Let $$G$$ be a simply connected absolutely simple algebraic group of one of the types $$^1{\sf A}_{n-1}$$ (inner) or $$^2{\sf A}_{n-1}$$ (outer) over a field $$k$$. All such groups are described on page 55 of Tits, Classification of algebraic semisimple groups, Proc. Sympos. Pure Math. 9 (Boulder), 1966, pp. 33-61. The descriptions are as follows:

Type $$^1{\sf A}_{n-1}$$: Special linear group $${\rm SL}_m(D)$$, where $$D$$ is a central division algebra of degree $$d$$ over $$k$$, and $$n=md$$.

Type $$^2{\sf A}_{n-1}$$: Special unitary group $${\rm SU}_m(D,h)$$, where $$D$$ is a central division algebra of degree $$d$$ over a quadratic extension $$K$$ of $$k$$ with an involution of the second kind $$\sigma\colon D\to D$$ such that $$k=\{x\in K\ |\ x^\sigma=x\}$$, $$h\colon D^m\times D^m\to D$$ is a nondegenerate hermitian form relative to $$\sigma$$, and $$n=md$$.
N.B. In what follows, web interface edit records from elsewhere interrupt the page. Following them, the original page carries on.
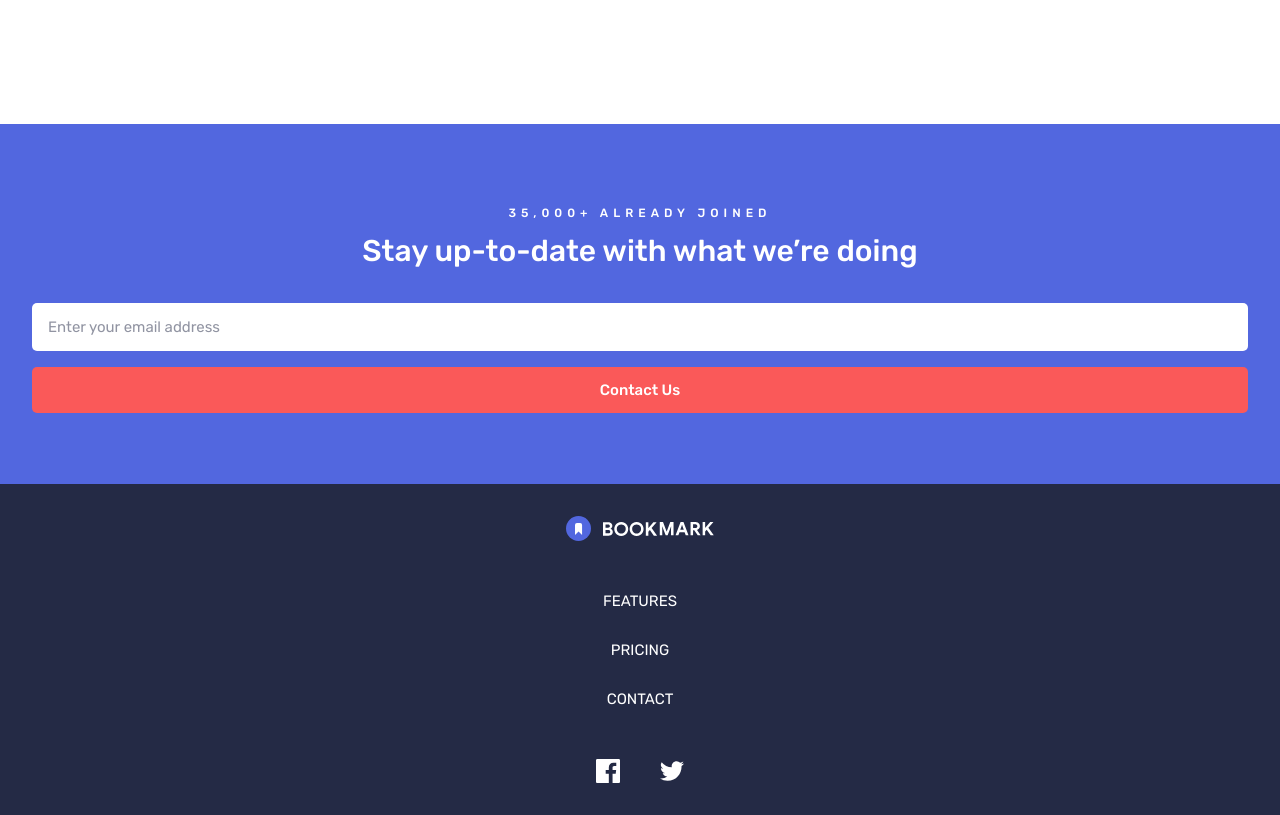
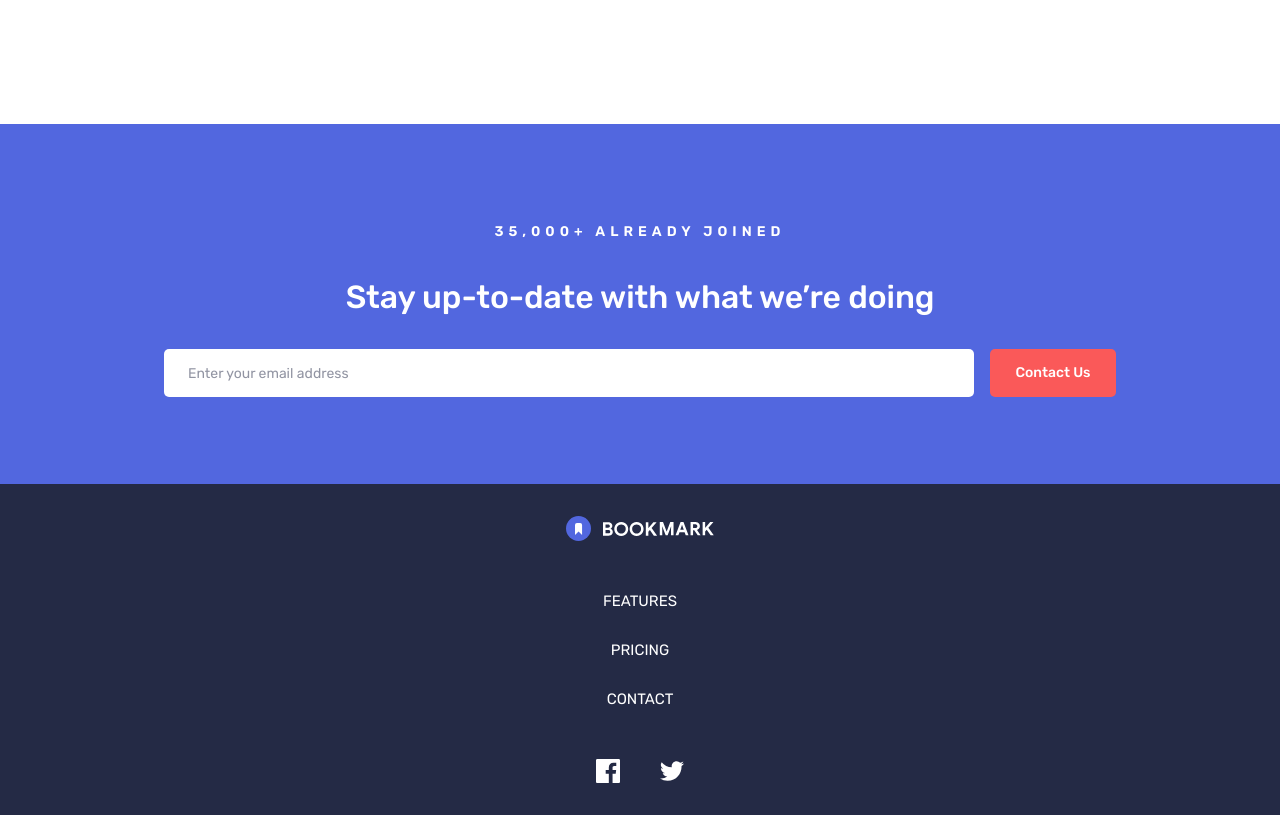
Before and after one commit to g-akca/bookmark-landing-page, a React (Vite) app: page / in a window 1280 px wide. Shown: the part 3880-4695 px from the top of the page. Built offline with nearby package versions, Linux system fonts and the light colour scheme.

Commit message:
Add tablet responsive CTASection styles

```diff
--- a/src/components/CTASection.jsx
+++ b/src/components/CTASection.jsx
@@ -2,15 +2,15 @@ import Button from "./Button";
 
 function CTASection() {
   return (
-    <section className="bg-blue-600 h-90 px-8 text-center flex flex-col justify-center gap-8">
-      <div className="text-white">
-        <p className="text-[12px] uppercase leading-[300%] font-medium tracking-[5px]">35,000+ already joined</p>
-        <h2 className="text-[30px] leading-[135%] font-medium">Stay up-to-date with what we’re doing</h2>
+    <section className="bg-blue-600 h-90 px-8 text-center flex flex-col justify-center gap-8 tablet:px-41">
+      <div className="text-white tablet:flex tablet:flex-col tablet:gap-6">
+        <p className="text-[12px] uppercase leading-[300%] font-medium tracking-[5px] tablet:text-[14px] tablet:font-semibold">35,000+ already joined</p>
+        <h2 className="text-[30px] leading-[135%] font-medium tablet:text-[32px] tablet:leading-[125%] tablet:tracking-[-0.1px]">Stay up-to-date with what we’re doing</h2>
       </div>
 
-      <div className="flex flex-col gap-4">
-        <input type="text" placeholder="Enter your email address" className="bg-white px-4 h-12 rounded-[5px] text-[15px] leading-[165%]" />
-        <Button className="bg-red-400 text-white">
+      <div className="flex flex-col gap-4 tablet:flex-row">
+        <input type="text" placeholder="Enter your email address" className="bg-white px-4 h-12 rounded-[5px] text-[15px] leading-[165%] tablet:py-2 tablet:px-6 tablet:grow tablet:text-[14px] tablet:leading-[200%]" />
+        <Button className="bg-red-400 text-white tablet:text-[14px] tablet:leading-[200%] tablet:w-31.5">
           Contact Us
         </Button>
       </div>
```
Question. I am looking for a down-to-earth proof that all such groups are indeed of the form either $${\rm SL}_m(D)$$ or $${\rm SU}_m(D,h)$$. (For me, the Book of Involutions is not down-to-earth.)

I know that my group becomes $${\rm SL}_n(\bar k)$$ over an algebraic closure $$\bar k$$ of $$k$$.

• Is Section 24.f of Milne's Algebraic Groups not down-to-earth?
– anon
Commented Oct 4, 2023 at 19:14
• As usual, Milne's Algebraic Groups is very helpful. Commented Oct 5, 2023 at 15:22